■ **Work task**:
Search term "data": please copy every line of the records below that contains it.

■ **Stored entries**:
== Segment start ==

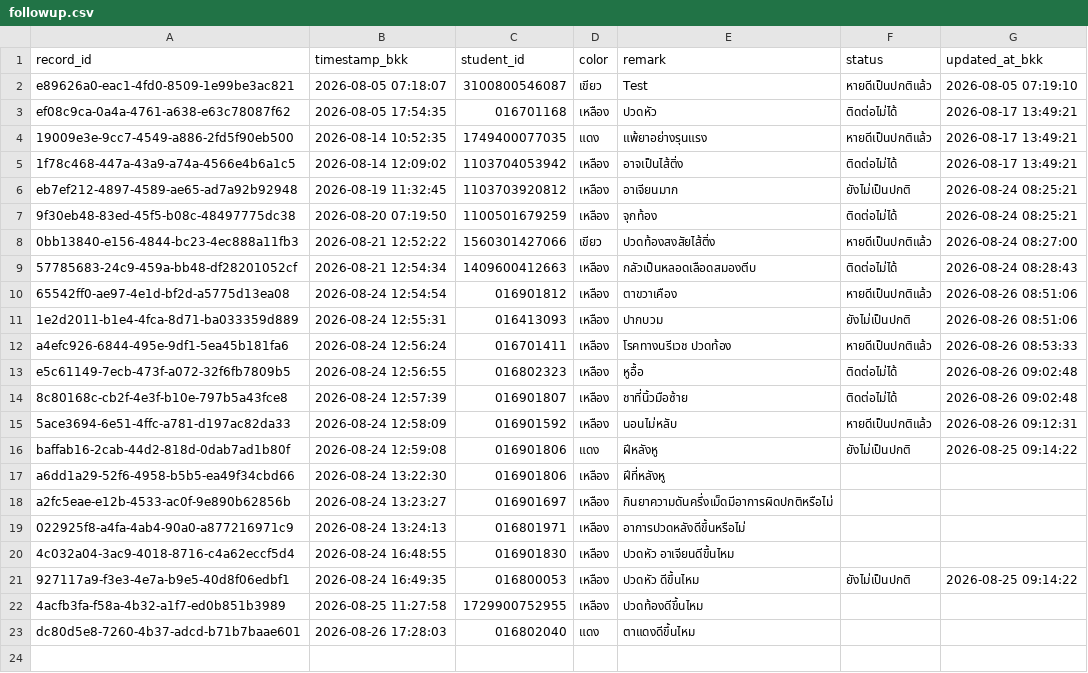
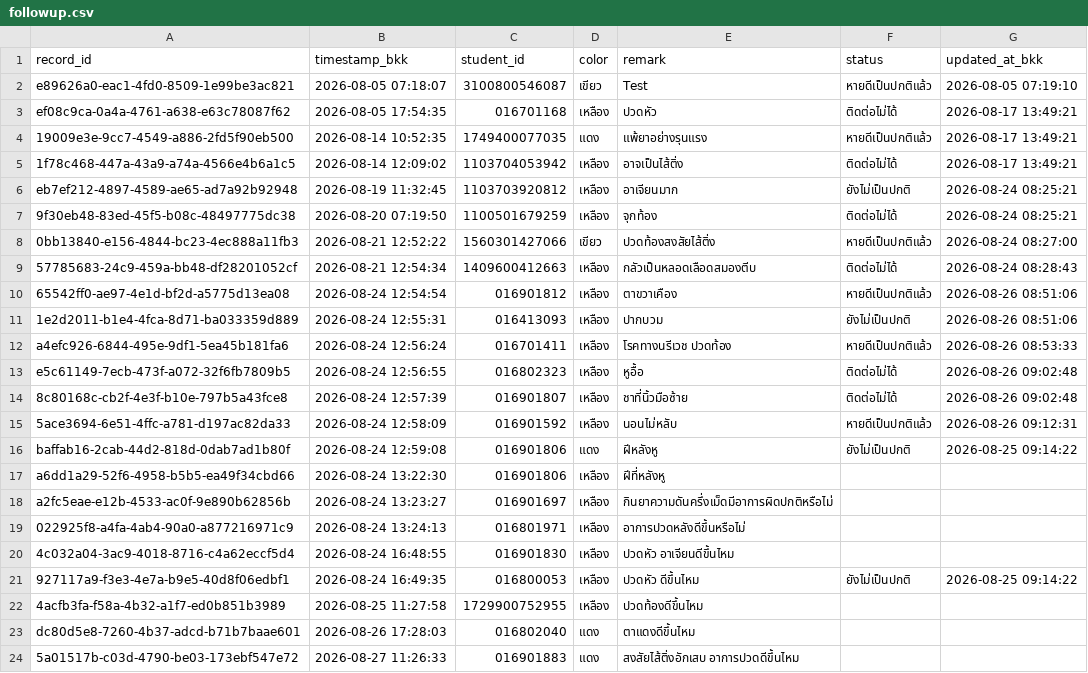
Before and after one commit to PythonianSt/FollowUp, a CSV file: data/followup.csv, drawn as a sheet.

Commit message:
Add follow-up case 016901883

```diff
--- a/data/followup.csv
+++ b/data/followup.csv
@@ -23 +23,2 @@ a2fc5eae-e12b-4533-ac0f-9e890b62856b,2026-08-24 13:23:27,016901697,เหลื
 dc80d5e8-7260-4b37-adcd-b71b7baae601,2026-08-26 17:28:03,016802040,แดง,ตาแดงดีขึ้นไหม,,
+5a01517b-c03d-4790-be03-173ebf547e72,2026-08-27 11:26:33,016901883,แดง,สงสัยไส้ติ่งอักเสบ อาการปวดดีขึ้นไหม,,
```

== Segment end ==

■ **Result of the exercise**:
Before and after one commit to PythonianSt/FollowUp, a CSV file: data/followup.csv, drawn as a sheet.
--- a/data/followup.csv
+++ b/data/followup.csv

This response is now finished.